Records from a data collection:
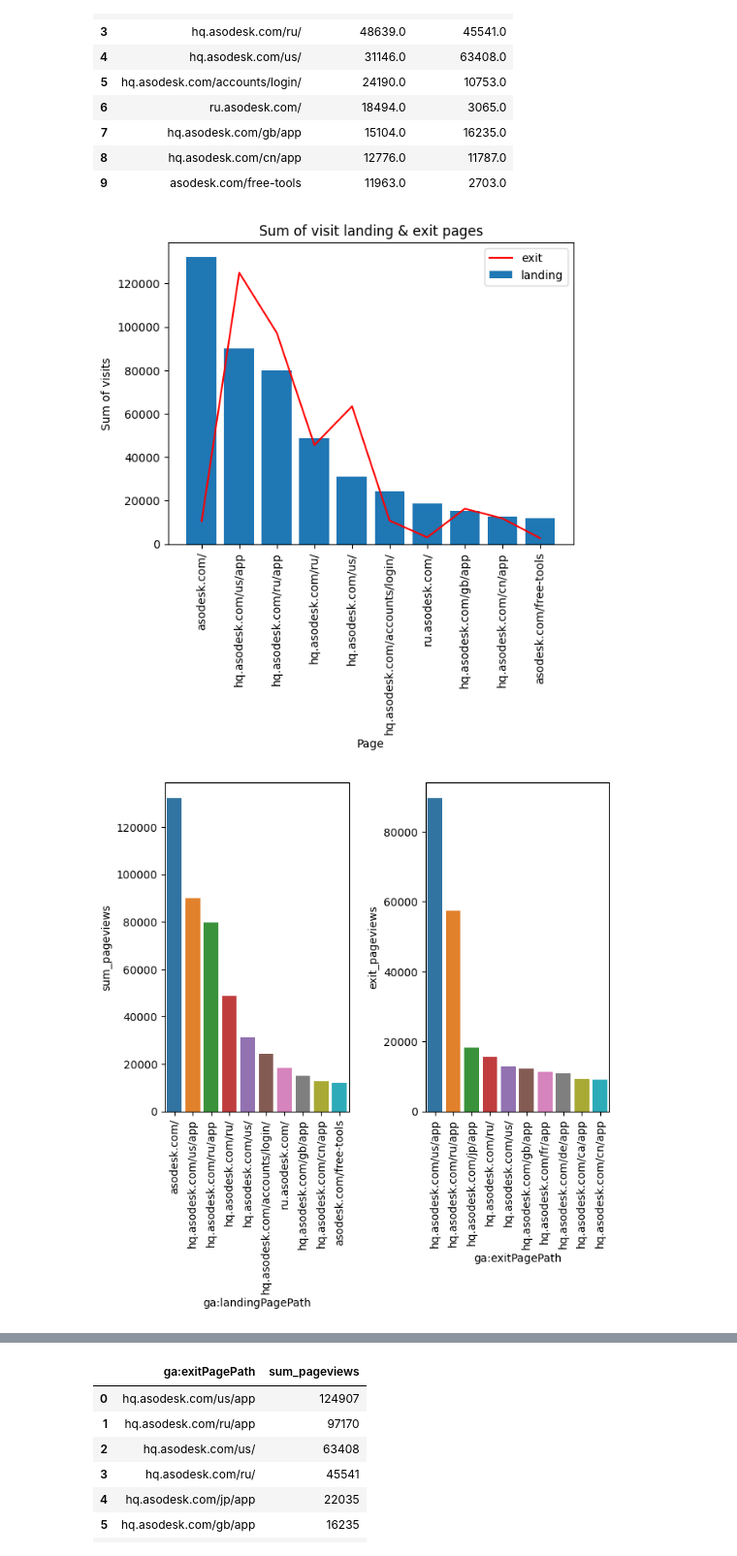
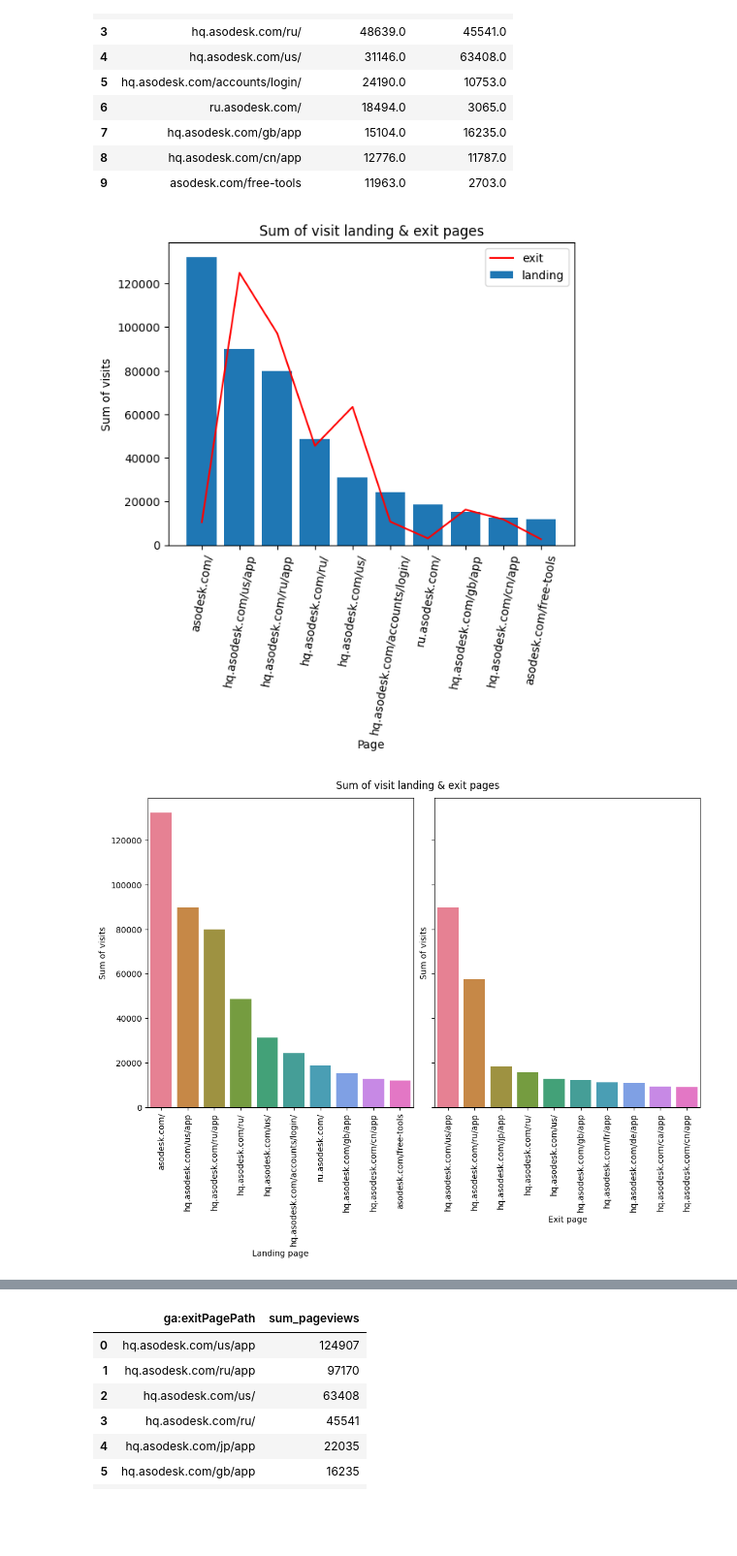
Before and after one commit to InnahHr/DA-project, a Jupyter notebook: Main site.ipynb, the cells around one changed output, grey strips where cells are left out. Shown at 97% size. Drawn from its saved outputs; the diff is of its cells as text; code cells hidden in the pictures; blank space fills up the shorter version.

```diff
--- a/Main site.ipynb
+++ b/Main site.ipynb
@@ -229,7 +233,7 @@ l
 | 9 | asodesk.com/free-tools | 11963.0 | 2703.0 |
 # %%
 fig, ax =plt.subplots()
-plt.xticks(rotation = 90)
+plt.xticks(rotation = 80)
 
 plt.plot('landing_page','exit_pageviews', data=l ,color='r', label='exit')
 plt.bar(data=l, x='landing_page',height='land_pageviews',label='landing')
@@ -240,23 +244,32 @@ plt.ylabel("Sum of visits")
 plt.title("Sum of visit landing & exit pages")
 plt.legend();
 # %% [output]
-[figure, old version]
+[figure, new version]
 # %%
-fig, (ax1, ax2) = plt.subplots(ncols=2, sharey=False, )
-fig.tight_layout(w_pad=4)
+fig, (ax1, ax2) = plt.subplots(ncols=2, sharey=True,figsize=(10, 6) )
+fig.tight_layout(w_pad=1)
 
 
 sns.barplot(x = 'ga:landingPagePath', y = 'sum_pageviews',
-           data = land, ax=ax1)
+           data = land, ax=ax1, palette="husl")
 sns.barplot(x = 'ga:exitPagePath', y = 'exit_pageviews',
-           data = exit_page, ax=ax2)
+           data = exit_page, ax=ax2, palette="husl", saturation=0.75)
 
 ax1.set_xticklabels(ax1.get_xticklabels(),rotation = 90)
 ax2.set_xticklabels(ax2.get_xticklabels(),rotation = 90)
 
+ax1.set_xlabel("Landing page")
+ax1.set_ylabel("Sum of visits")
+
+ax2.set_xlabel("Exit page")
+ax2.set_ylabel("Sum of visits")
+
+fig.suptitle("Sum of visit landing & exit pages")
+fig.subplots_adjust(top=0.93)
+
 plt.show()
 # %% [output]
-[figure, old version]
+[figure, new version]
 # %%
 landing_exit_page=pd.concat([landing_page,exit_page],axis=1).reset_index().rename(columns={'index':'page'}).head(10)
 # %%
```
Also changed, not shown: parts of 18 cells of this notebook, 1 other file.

Problem to work on: Copy every line above exactly; images stay out.

Written response:
Before and after one commit to InnahHr/DA-project, a Jupyter notebook: Main site.ipynb, the cells around one changed output, grey strips where cells are left out. Shown at 97% size. Drawn from its saved outputs; the diff is of its cells as text; code cells hidden in the pictures; blank space fills up the shorter version.

```diff
--- a/Main site.ipynb
+++ b/Main site.ipynb
@@ -229,7 +233,7 @@ l
 | 9 | asodesk.com/free-tools | 11963.0 | 2703.0 |
 # %%
 fig, ax =plt.subplots()
-plt.xticks(rotation = 90)
+plt.xticks(rotation = 80)
 
 plt.plot('landing_page','exit_pageviews', data=l ,color='r', label='exit')
 plt.bar(data=l, x='landing_page',height='land_pageviews',label='landing')
@@ -240,23 +244,32 @@ plt.ylabel("Sum of visits")
 plt.title("Sum of visit landing & exit pages")
 plt.legend();
 # %% [output]
-[figure, old version]
+[figure, new version]
 # %%
-fig, (ax1, ax2) = plt.subplots(ncols=2, sharey=False, )
-fig.tight_layout(w_pad=4)
+fig, (ax1, ax2) = plt.subplots(ncols=2, sharey=True,figsize=(10, 6) )
+fig.tight_layout(w_pad=1)
 
 
 sns.barplot(x = 'ga:landingPagePath', y = 'sum_pageviews',
-           data = land, ax=ax1)
+           data = land, ax=ax1, palette="husl")
 sns.barplot(x = 'ga:exitPagePath', y = 'exit_pageviews',
-           data = exit_page, ax=ax2)
+           data = exit_page, ax=ax2, palette="husl", saturation=0.75)
 
 ax1.set_xticklabels(ax1.get_xticklabels(),rotation = 90)
 ax2.set_xticklabels(ax2.get_xticklabels(),rotation = 90)
 
+ax1.set_xlabel("Landing page")
+ax1.set_ylabel("Sum of visits")
+
+ax2.set_xlabel("Exit page")
+ax2.set_ylabel("Sum of visits")
+
+fig.suptitle("Sum of visit landing & exit pages")
+fig.subplots_adjust(top=0.93)
+
 plt.show()
 # %% [output]
-[figure, old version]
+[figure, new version]
 # %%
 landing_exit_page=pd.concat([landing_page,exit_page],axis=1).reset_index().rename(columns={'index':'page'}).head(10)
 # %%
```
Also changed, not shown: parts of 18 cells of this notebook, 1 other file.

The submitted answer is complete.